by J.W. Rinzler
Published by Del Rey
Scott's Rating: 4 out of 4
The book chronicles the pre-production process and all the design artwork that is made during it. It follows the development of the planets, creatures, costumes, vehicles, and more. You get to see everything in its various incarnations and even deleted items. The book follows George Lucasí weekly meetings with the art department and includes notes and comments from The Flanneled One and the various artists. Rounding things out are detailed photos of the models, costumes, and sets built for the film.

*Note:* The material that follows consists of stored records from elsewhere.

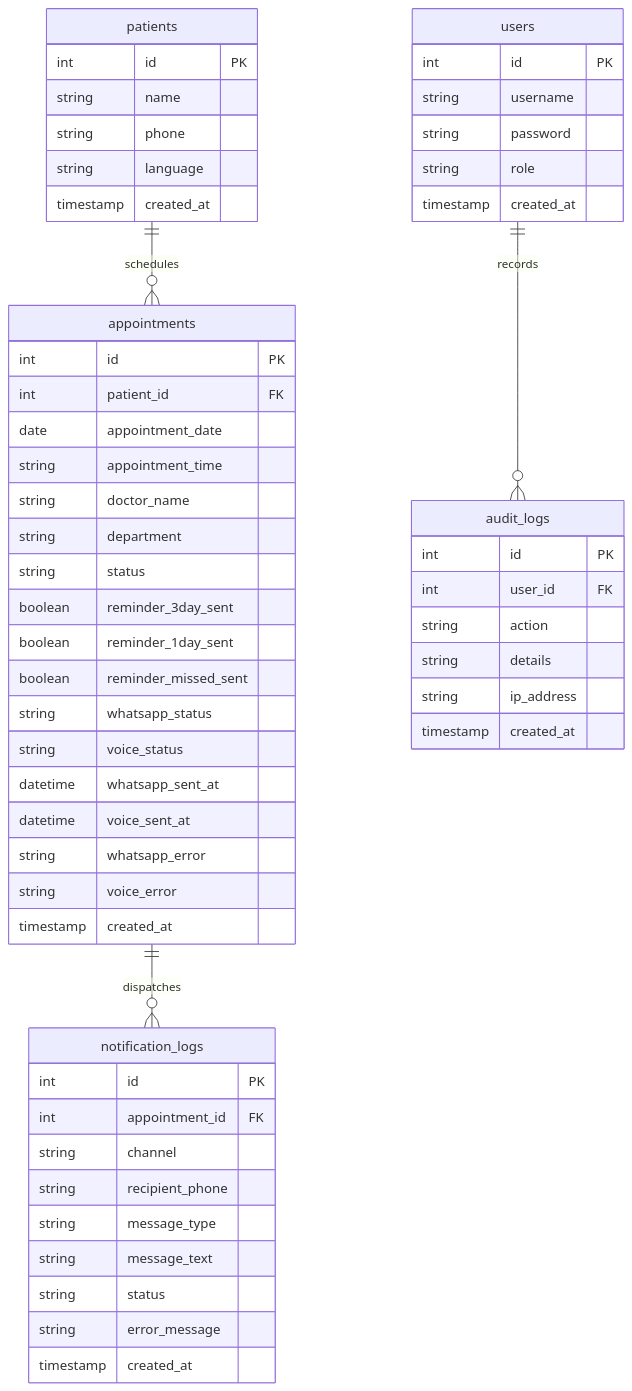
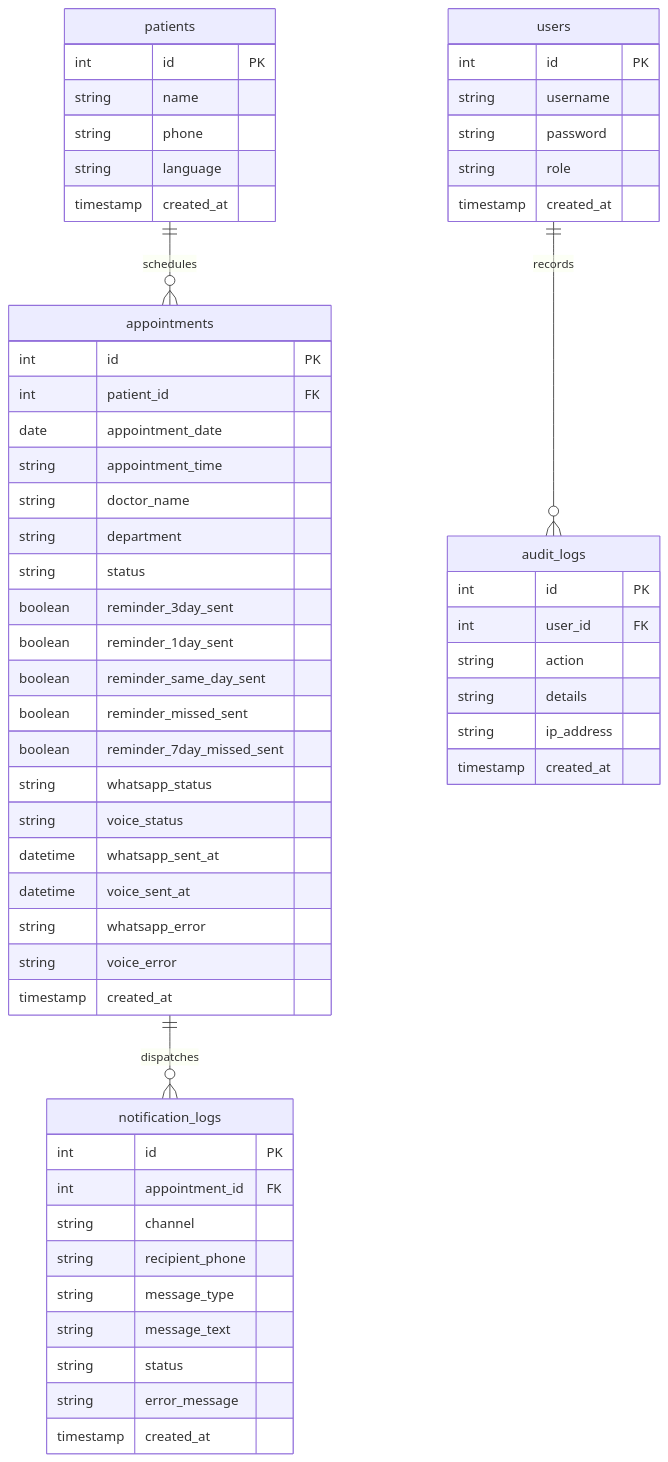
Before and after one commit to atharvamirzapure27-cmyk/dermo_reminder_system: the second of 2 diagrams in README.md, drawn with Mermaid. The commit also changed other lines of this file and 21 other files, not shown here.

Commit message:
Hardening and production optimization: Mask PII logs, fix reschedule state desyncs, restrict CORS and endpoints roles, implement server pagination, sorting, search, update charts and stats, add quarterly reports, use exceljs/pdfkit for documents

````diff
--- a/README.md
+++ b/README.md
@@ -61,59 +65,61 @@
 ```mermaid
 erDiagram
     users {
         int id PK
         string username
         string password
         string role
         timestamp created_at
     }
     patients {
         int id PK
         string name
         string phone
         string language
         timestamp created_at
     }
     appointments {
         int id PK
         int patient_id FK
         date appointment_date
         string appointment_time
         string doctor_name
         string department
         string status
         boolean reminder_3day_sent
         boolean reminder_1day_sent
+        boolean reminder_same_day_sent
         boolean reminder_missed_sent
+        boolean reminder_7day_missed_sent
         string whatsapp_status
         string voice_status
         datetime whatsapp_sent_at
         datetime voice_sent_at
         string whatsapp_error
         string voice_error
         timestamp created_at
     }
     notification_logs {
         int id PK
         int appointment_id FK
         string channel
         string recipient_phone
         string message_type
         string message_text
         string status
         string error_message
         timestamp created_at
     }
     audit_logs {
         int id PK
         int user_id FK
         string action
         string details
         string ip_address
         timestamp created_at
     }
 
     patients ||--o{ appointments : schedules
     appointments ||--o{ notification_logs : dispatches
     users ||--o{ audit_logs : records
 ```
````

If youíve bought any of the other ďArt OfĒ books, then you know they are first rate and a lot of fun to look through. Each artist has a different style and adds their personal touch to the Star Wars Universe. Itís exciting to see the final characters, ships, and vehicles in their earliest incarnations. Itís all so amazing and impressive itís hard to believe that Lucas is able to narrow it down to what he does.
One of the highlights for me is to see what doesnít make it into the film, and thereís a lot of it here. For example, you see a deleted scene where Yoda acts insane on Kashyyyk in order to escape clone troopers. You see alternate designs for General Grievous (described as being vampiric) including a creepy evil child version. Also seen is Yodaís arrival on Dagobah which has apparently been cut as well. Look for a race of Lemur people that have been removed, too. I hope some of this deleted stuff makes its way into the Expanded Universe in the comic, novels, or upcoming TV series.
Itís also cool to see the inspirations for some of the things. I was surprised to see that Boga was originally inspired by a Star Wars card by Al Williamson. General Grievousí head was inspired by a spray bottle. Along with this you can see concept art including the Dark Horse Comics character Quinlan Vos. Thereís also a great look at some artwork in the Jedi Temple as well as a bas-relief in Palpatineís office depicting a Jedi battle.
The pictures from the set are a little less exciting, but they give you a chance to look at the decorations in great detail. They alternate from being surprisingly simple to incredibly detailed. You miss a lot of that when it flashes by on the screen.
So as you can see, thereís a lot of cool stuff here. Whether youíre a fan of art, the Expanded Universe, or Star Wars in general, youíll get a real kick out of The Art of Episode III.
I have no real gripes about this book.
Yoda in disguise is quite a sight.